By Amber Nelson
Jodi Remke has been called both a political watchdog and a tough enforcer. Earlier this month she was dubbed one of the most powerful players in state politics-- number 46 on Capitol Weekly’s Top 100 list--for her work as chair of the Fair Political Practices Commission (FPPC).
Appointed to the position by Governor Jerry Brown in 2014, Remke leads the FPCC in overseeing governmental ethics, lobbying, and campaign finance throughout California.
“The big push for me is ethics,” Remke said, underscoring her passion for her work. Remke has made a substantial career out of helping people to do the right thing.
Before joining the FPCC, she spent 14 years enforcing ethical regulations for California’s 750,000 lawyers. Most recently she served as the presiding judge of the State Bar Court.
Coming into the FPPC, Remke established three top priorities: improving transparency through technology, strictly enforcing serious violations, and streamlining and simplifying the law.
Her staff has made significant strides in her two-year tenure. They’ve improved web tools and established e-filing for Form 700 (Statements of Economic Interests) to increase transparency through technology and they continue to hold people accountable when they don’t follow the rules. Her third priority, simplifying the Political Reform Act is well underway.
“The first time I read the Political Reform Act, I needed help. It took me longer than it should have to understand it,” Remke said. Her comments say more about the 1974 initiative than it does about Remke, who holds a bachelor's degree in political science from the University of Illinois, and her J.D. from McGeorge School of Law, University of the Pacific.

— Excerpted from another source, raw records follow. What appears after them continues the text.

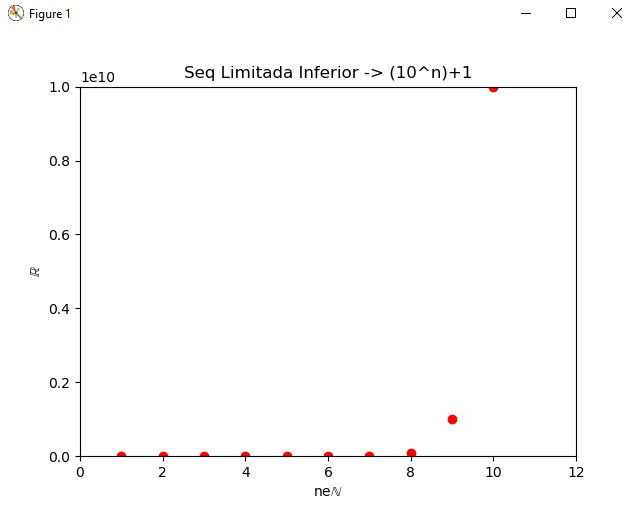
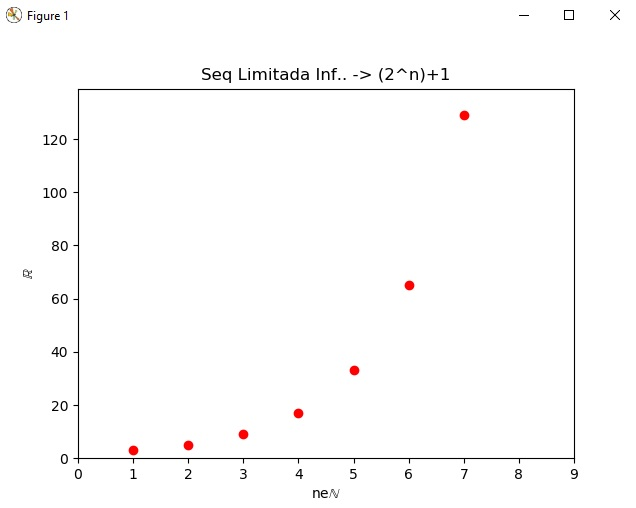
Limite Inferior com novo gerador e imagem

diff --git a/SEQUENCIAS/limitada_inferiormente.py b/SEQUENCIAS/limitada_inferiormente.py
@@ -3,10 +3,10 @@ import matplotlib.pyplot as plt
 import numpy as np
 
 #Num = é o numero de pontos que irá formar no gráfico
-x = np.linspace(1,10,num=10, endpoint=True)
+x = np.linspace(1,7,num=7, endpoint=True)
 
-#Cálculo (10^n + 1)
-y = [(10**t)+1 for t in x]
+#Cálculo (2^n + 1)
+y = [(2**t)+1 for t in x]
 
 plt.plot(x, y, 'ro')
 
@@ -17,9 +17,9 @@ plt.xlabel('ne'r'$\mathbb{N}$')
 plt.ylabel(r'$\mathbb{R}$')
 
 #Titulo
-plt.title('Seq Limitada Inf.. -> (10^n)+1')
+plt.title('Seq Limitada Inf.. -> (2^n)+1')
 
-plt.axis((0, max(x)+ 2, 0, 1))
+plt.axis((0, max(x)+ 2, 0, max(y)+10))
 
 #Gera o grafico final
 plt.show()
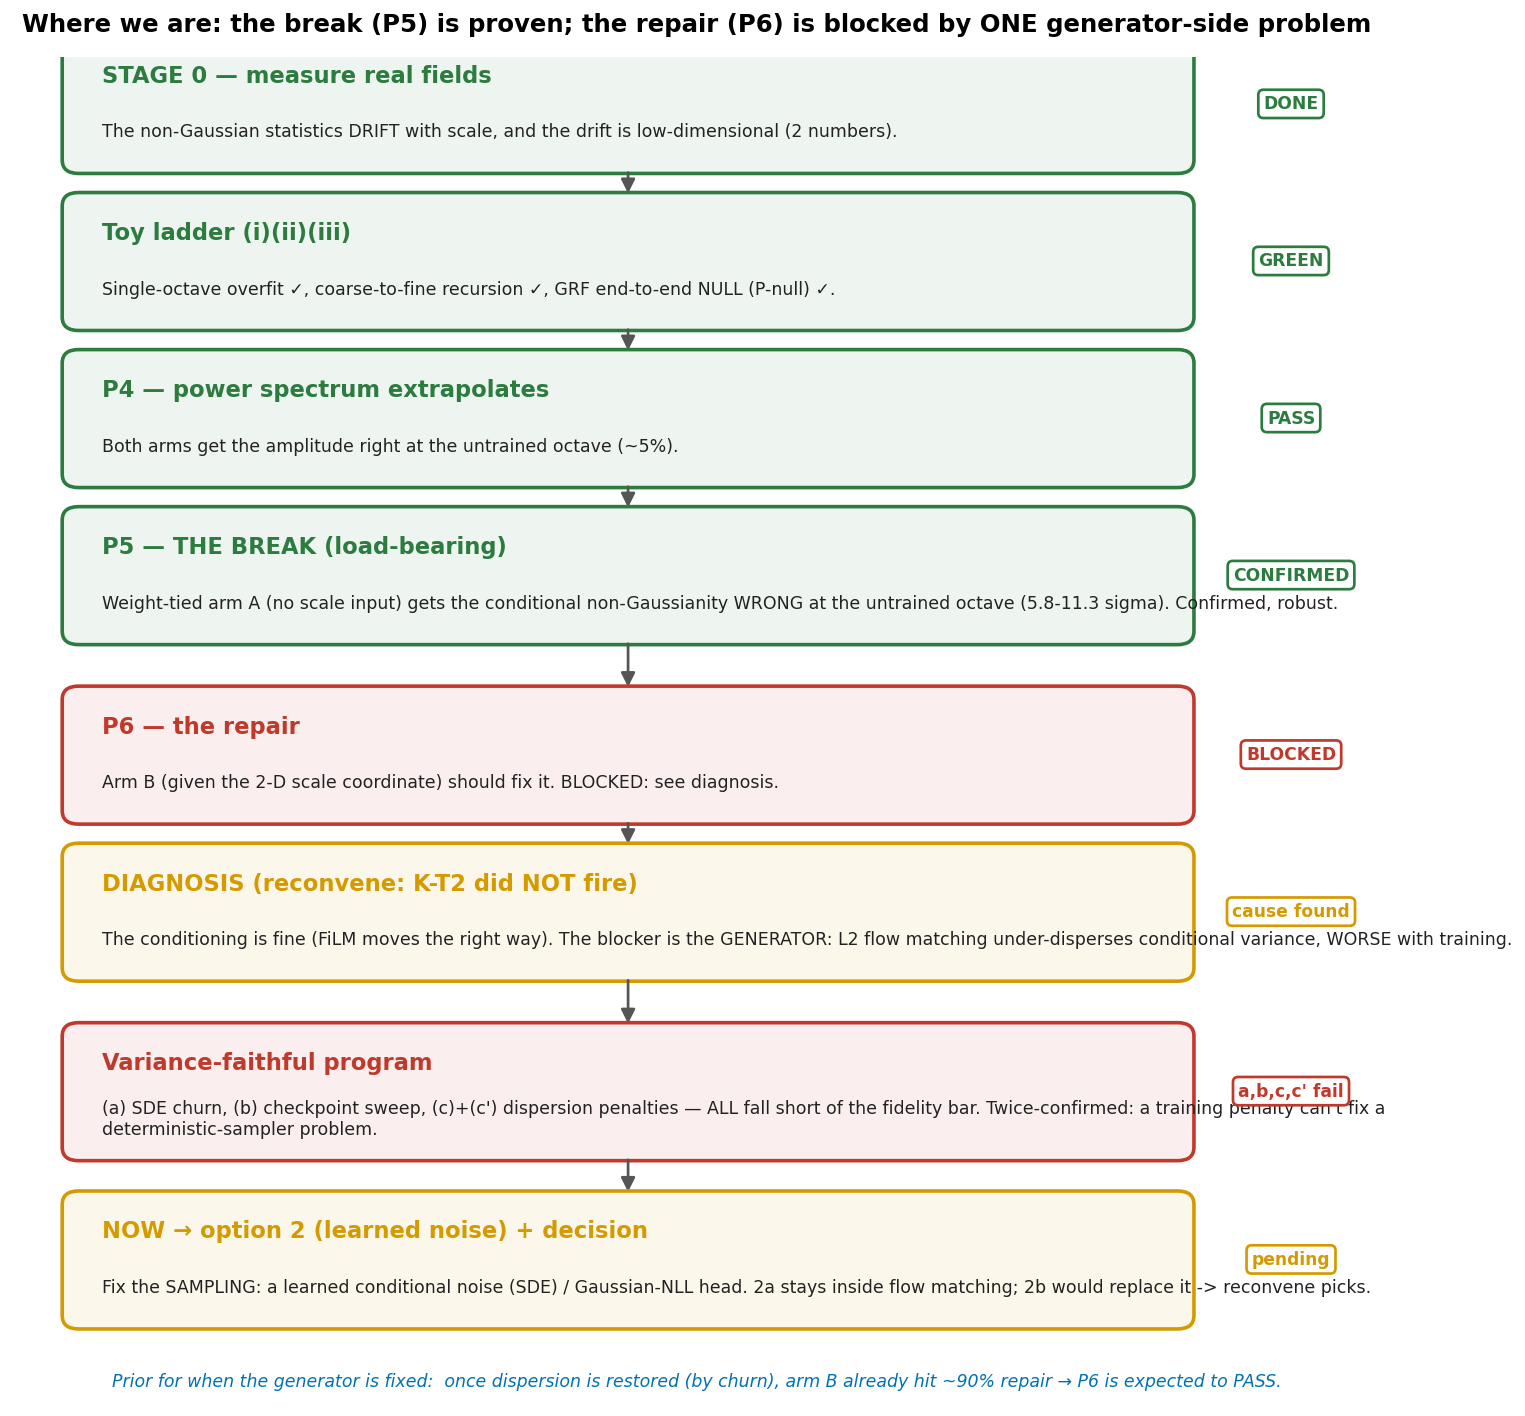
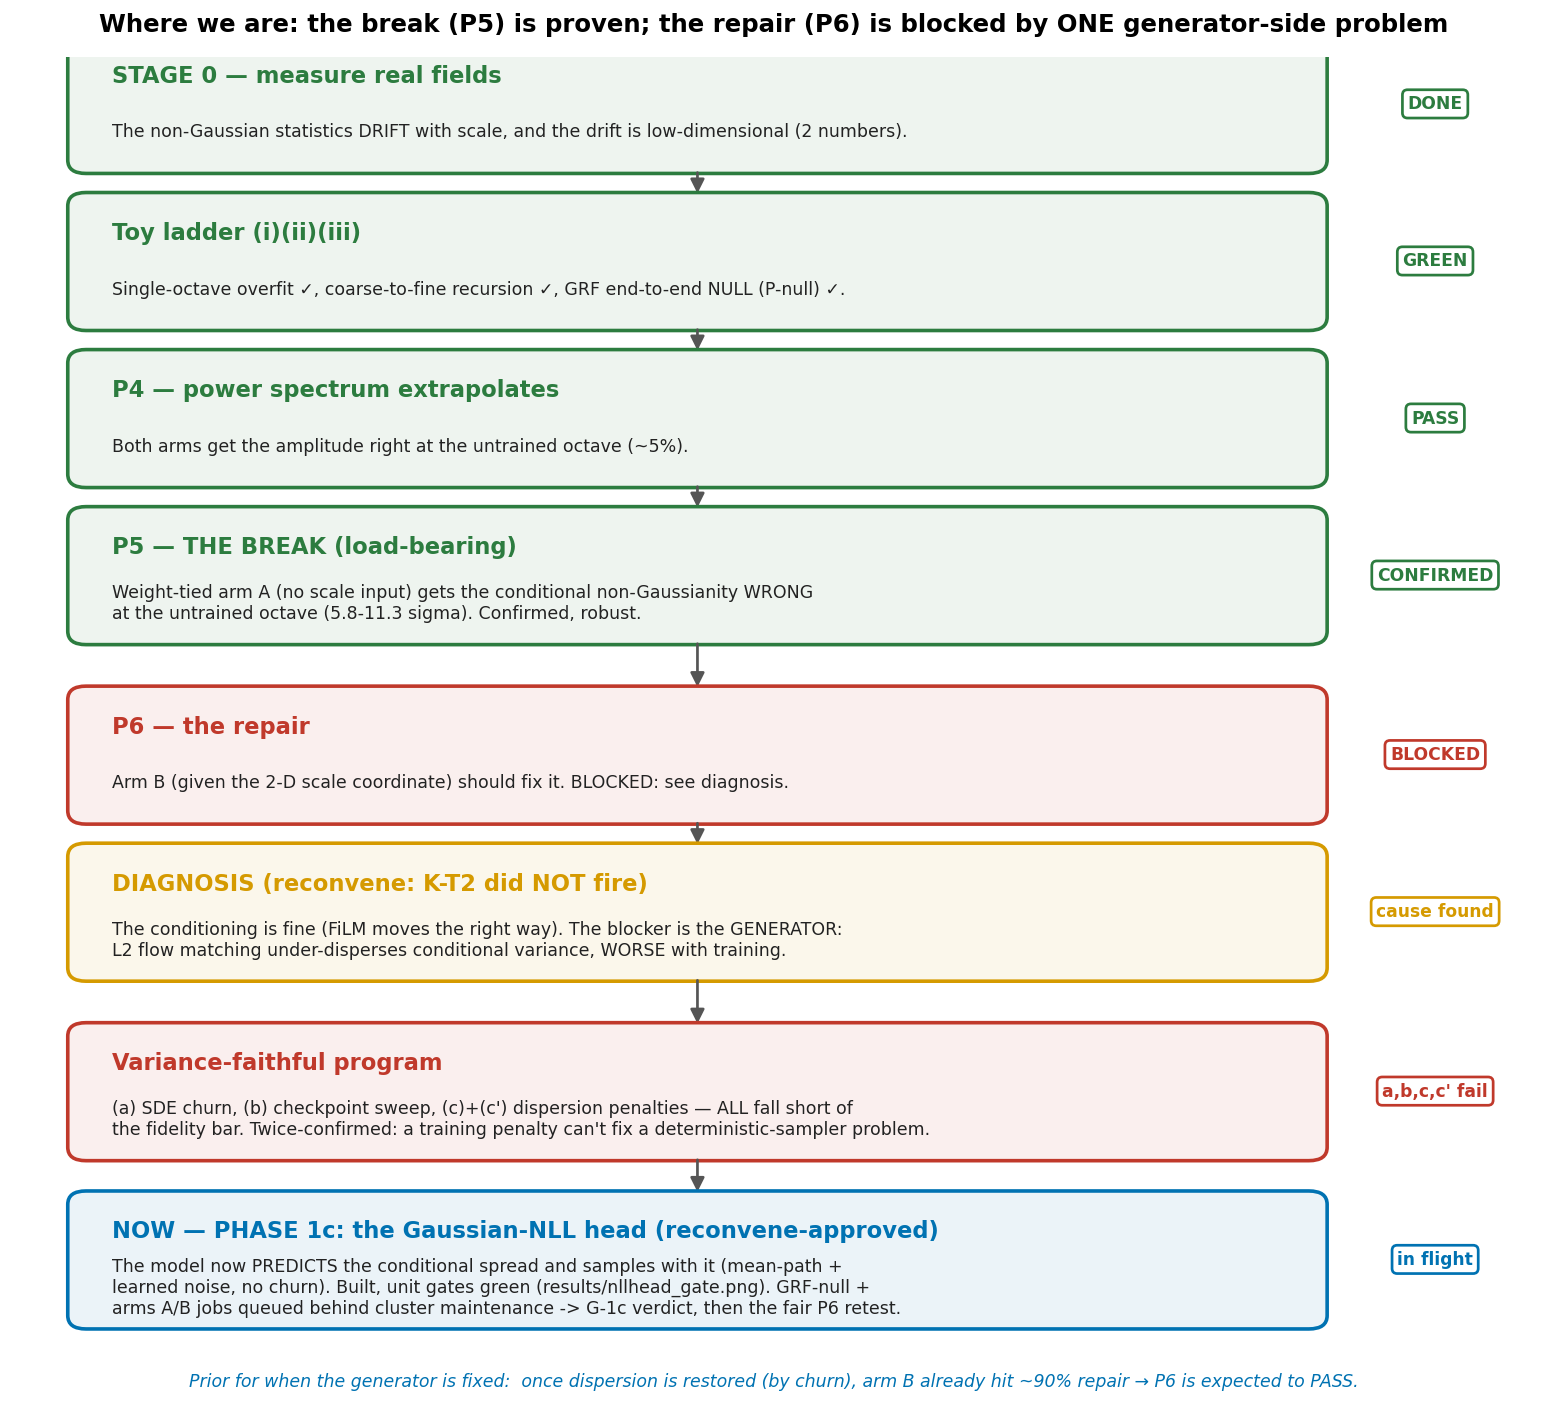
Progress figures: unit-scale NLL-head gate (old vs new sampler vs truth) + roadmap updated to phase 1c

diff --git a/scripts/plot_1c_head_gate.py b/scripts/plot_1c_head_gate.py
@@ -1,0 +1,134 @@
+#!/usr/bin/env python
+"""Explainer figure for phase-1c step 1: the Gaussian-NLL head fixes under-dispersion
+AT UNIT SCALE, where the truth is known exactly.
+
+Same toy law as tests_wfm/test_nll_head.py: detail = 0.5*tanh(c) + sigma(c)*z with
+sigma(c) = 0.85 + 0.12*c (linear, so no estimator-side curvature bias). One network is
+trained once with the phase-1c loss; then it is sampled TWO ways:
+  * the OLD deterministic ODE over its velocity channels (the collapsed baseline), and
+  * the NEW pre-registered sampler (deterministic mean-path + explicit learned e^g noise).
+Left panel: the sigma-head's learned spread vs the true one. Right panel: the spread of
+actual generated samples per coarse bin, old vs new sampler vs truth.
+"""
+import os
+try:
+    os.sched_setaffinity(0, set(range(4)))
+except Exception:
+    pass
+for _v in ("OMP_NUM_THREADS", "OPENBLAS_NUM_THREADS", "MKL_NUM_THREADS"):
+    os.environ.setdefault(_v, "1")
+import sys
+sys.path.insert(0, os.path.dirname(os.path.dirname(os.path.abspath(__file__))))
+
+import numpy as np
+import jax
+import jax.numpy as jnp
+import matplotlib
+matplotlib.use("Agg")
+import matplotlib.pyplot as plt
+
+from wfm.cfm import make_step, make_train_state, sample_nll
+from wfm.model import ConditionalUNet
+
+REPO = os.path.dirname(os.path.dirname(os.path.abspath(__file__)))
+K, BLUE, GREEN, ORANGE = "#000000", "#0072B2", "#009E73", "#E69F00"
+
+
+def smooth_coarse(key, n, hw=16):
+    x = jax.random.normal(key, (n, hw, hw, 1))
+    k = jnp.ones((5, 5, 1, 1)) / 25.0
+    for _ in range(3):
+        x = jax.lax.conv_general_dilated(x, k, (1, 1), "SAME",
+                                         dimension_numbers=("NHWC", "HWIO", "NHWC"))
+    return 1.5 * x / jnp.std(x)
+
+
+def true_mean(c):
+    return 0.5 * jnp.tanh(c)
+
+
+def true_sigma(c):
+    return jnp.maximum(0.85 + 0.12 * c, 0.2)
+
+
+def make_data(key, n=256):
+    kc, kz = jax.random.split(key)
+    coarse = smooth_coarse(kc, n)
+    z = jax.random.normal(kz, coarse.shape[:3] + (3,))
+    return true_mean(coarse) + true_sigma(coarse) * z, coarse
+
+
+detail, coarse = make_data(jax.random.PRNGKey(3))
+model = ConditionalUNet(out_channels=3, channels=(8, 16), bottleneck=32,
+                        embed_dim=32, cond_dim=0, variance_head=True)
+state = make_train_state(model, jax.random.PRNGKey(0), (16,) + detail.shape[1:],
+                         (16,) + coarse.shape[1:], 0, 3e-3, total_steps=2500, warmup=100)
+step = make_step(None, nll=True)
+rng = np.random.default_rng(0)
+for i in range(2500):
+    idx = rng.integers(0, detail.shape[0], 16)
+    state, loss = step(state, detail[idx], coarse[idx])
+print(f"trained: final loss {float(loss):.3f}")
+
+B = coarse.shape[0]
+zeros = jnp.zeros_like(detail)
+out0 = state.apply_fn({"params": state.params}, zeros, jnp.zeros((B,)), coarse, None)
+sig_learned = jnp.exp(out0[..., 3:])
+
+# OLD sampler: deterministic Euler ODE over the velocity channels of the SAME weights
+def sample_ode(key, nsteps=60):
+    x = jax.random.normal(key, detail.shape)
+    dt = 1.0 / nsteps
+    for j in range(nsteps):
+        t = jnp.full((B,), j * dt)
+        v = state.apply_fn({"params": state.params}, x, t, coarse, None)[..., :3]
+        x = x + v * dt
+    return x
+
+gen_old = sample_ode(jax.random.PRNGKey(11))
+gen_new = sample_nll(state.apply_fn, state.params, jax.random.PRNGKey(11), coarse, 3)
+
+edges = np.linspace(-1.2, 1.2, 9)
+mid = 0.5 * (edges[:-1] + edges[1:])
+cflat = np.asarray(jnp.broadcast_to(coarse, detail.shape)).ravel()
+bidx = np.digitize(cflat, edges) - 1
+bidx[(cflat < edges[0]) | (cflat >= edges[-1])] = -1
+
+def per_bin(arr, fn):
+    a = np.asarray(arr).ravel()
+    return np.array([fn(a[bidx == b]) for b in range(len(edges) - 1)])
+
+s_true_curve = np.asarray(true_sigma(jnp.asarray(mid)))
+s_head = per_bin(sig_learned, np.mean)
+s_data = per_bin(detail, np.std)
+s_old = per_bin(gen_old, np.std)
+s_new = per_bin(gen_new, np.std)
+
+fig, ax = plt.subplots(1, 2, figsize=(12.5, 4.9))
+ax[0].plot(mid, s_true_curve, "-", color=K, lw=2.5, label="TRUE spread σ(c)")
+ax[0].plot(mid, s_head, "--o", ms=4, color=ORANGE, label="what the σ-head learned  (e^g)")
+ax[0].set_xlabel("brightness of the coarse field at the pixel  (condition c)")
+ax[0].set_ylabel("spread (std) of the detail, given c")
+ax[0].set_title("The new head LEARNS the conditional spread\n"
+                "(this is the quantity the old generator kept collapsing)")
+ax[0].legend(fontsize=9)
+ax[0].grid(alpha=0.25)
+
+ax[1].plot(mid, s_data, "-", color=K, lw=2.5, label="real data")
+ax[1].plot(mid, s_old, "--s", ms=4, color=BLUE,
+           label="OLD sampler: deterministic ODE (collapsed)")
+ax[1].plot(mid, s_new, "--o", ms=4, color=GREEN,
+           label="NEW sampler: mean-path + learned noise")
+ax[1].set_xlabel("brightness of the coarse field at the pixel  (condition c)")
+ax[1].set_ylabel("spread (std) of GENERATED detail, given c")
+ax[1].set_title("Same trained network, two ways of sampling\n"
+                "(green = the pre-registered phase-1c sampler)")
+ax[1].legend(fontsize=9)
+ax[1].grid(alpha=0.25)
+
+fig.suptitle("Phase-1c gate, unit scale (truth known exactly): the Gaussian-NLL head restores the spread the ODE loses",
+             fontsize=12.5)
+fig.tight_layout(rect=[0, 0, 1, 0.92])
+out = os.path.join(REPO, "results", "nllhead_gate.png")
+fig.savefig(out, dpi=130, bbox_inches="tight")
+print("wrote", out)

diff --git a/scripts/plot_roadmap.py b/scripts/plot_roadmap.py
@@ -14,11 +14,11 @@ steps = [
     (10.4, "STAGE 0 — measure real fields", "The non-Gaussian statistics DRIFT with scale, and the drift is low-dimensional (2 numbers).", GREEN, "DONE"),
     (9.0, "Toy ladder (i)(ii)(iii)", "Single-octave overfit ✓, coarse-to-fine recursion ✓, GRF end-to-end NULL (P-null) ✓.", GREEN, "GREEN"),
     (7.6, "P4 — power spectrum extrapolates", "Both arms get the amplitude right at the untrained octave (~5%).", GREEN, "PASS"),
-    (6.2, "P5 — THE BREAK (load-bearing)", "Weight-tied arm A (no scale input) gets the conditional non-Gaussianity WRONG at the untrained octave (5.8-11.3 sigma). Confirmed, robust.", GREEN, "CONFIRMED"),
+    (6.2, "P5 — THE BREAK (load-bearing)", "Weight-tied arm A (no scale input) gets the conditional non-Gaussianity WRONG\nat the untrained octave (5.8-11.3 sigma). Confirmed, robust.", GREEN, "CONFIRMED"),
     (4.6, "P6 — the repair", "Arm B (given the 2-D scale coordinate) should fix it. BLOCKED: see diagnosis.", RED, "BLOCKED"),
-    (3.2, "DIAGNOSIS (reconvene: K-T2 did NOT fire)", "The conditioning is fine (FiLM moves the right way). The blocker is the GENERATOR: L2 flow matching under-disperses conditional variance, WORSE with training.", AMBER, "cause found"),
-    (1.6, "Variance-faithful program", "(a) SDE churn, (b) checkpoint sweep, (c)+(c') dispersion penalties — ALL fall short of the fidelity bar. Twice-confirmed: a training penalty can't fix a deterministic-sampler problem.", RED, "a,b,c,c' fail"),
-    (0.1, "NOW → option 2 (learned noise) + decision", "Fix the SAMPLING: a learned conditional noise (SDE) / Gaussian-NLL head. 2a stays inside flow matching; 2b would replace it -> reconvene picks.", AMBER, "pending"),
+    (3.2, "DIAGNOSIS (reconvene: K-T2 did NOT fire)", "The conditioning is fine (FiLM moves the right way). The blocker is the GENERATOR:\nL2 flow matching under-disperses conditional variance, WORSE with training.", AMBER, "cause found"),
+    (1.6, "Variance-faithful program", "(a) SDE churn, (b) checkpoint sweep, (c)+(c') dispersion penalties — ALL fall short of\nthe fidelity bar. Twice-confirmed: a training penalty can't fix a deterministic-sampler problem.", RED, "a,b,c,c' fail"),
+    (0.1, "NOW — PHASE 1c: the Gaussian-NLL head (reconvene-approved)", "The model now PREDICTS the conditional spread and samples with it (mean-path +\nlearned noise, no churn). Built, unit gates green (results/nllhead_gate.png). GRF-null +\narms A/B jobs queued behind cluster maintenance -> G-1c verdict, then the fair P6 retest.", BLUE, "in flight"),
 ]
 fig, ax = plt.subplots(figsize=(12, 11))
 ax.set_xlim(0, 10); ax.set_ylim(-0.6, 11.4); ax.axis("off")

“Most people want to do the right thing,” Remke affirmed. Whether attorneys or politicians, in order to do the right thing, those who are regulated must first understand the rules. The outdated PRA can make compliance difficult. The current law “is far more complex and cumbersome than it should be…it should be intuitive and understandable,” she said.
Modernizing one of the most comprehensive political reform laws in the country is no small task. While the FPPC continues the day-to-day work of overseeing the law, “we realized pretty quickly that we needed to partner up with others,” Remke said of the Political Reform Act Revision Project.
The collaboration included law students from UC Berkeley and UC Davis. “The law school concept gives us legal skills and fresh perspective,” Remke explained. The students, attorneys of tomorrow, have examined the PRA and delivered recommendations for improving and simplifying the law. They have documented perceived contradictions, streamlined content and provided options for making the language more readable.
The next step in the review process is hearing what the public has to say. “Now we’re looking for feedback,” Remke said.
A key partner in the review process, California Forward is engaging with the public to encourage participation in two rounds of public comment on the proposed changes to the PRA.
“I’m excited for the process [and] eager to see what the input is,” said Remke.
Once the insights are assessed and the draft updated, Remke will present a full report to the legislature. “We can proudly say we’ve heard and taken input from
all interested parties,” she said.
In looking forward, Remke sees the modernization of the PRA as “a win for public officials and a win for the public.”
Throughout her career, Remke has used her law background to promote compliance and help ensure the public trust. “I think one of the benefits of being a lawyer is that it allows you to try many routes,” she said. From her start at Montana Legal Services Association advocating for victims of domestic abuse through Volunteers in Service to America (VISTA) to her role on the Senate Judiciary Committee to her tenure on the State Bar Court to her current role, Remke has taken that message to heart.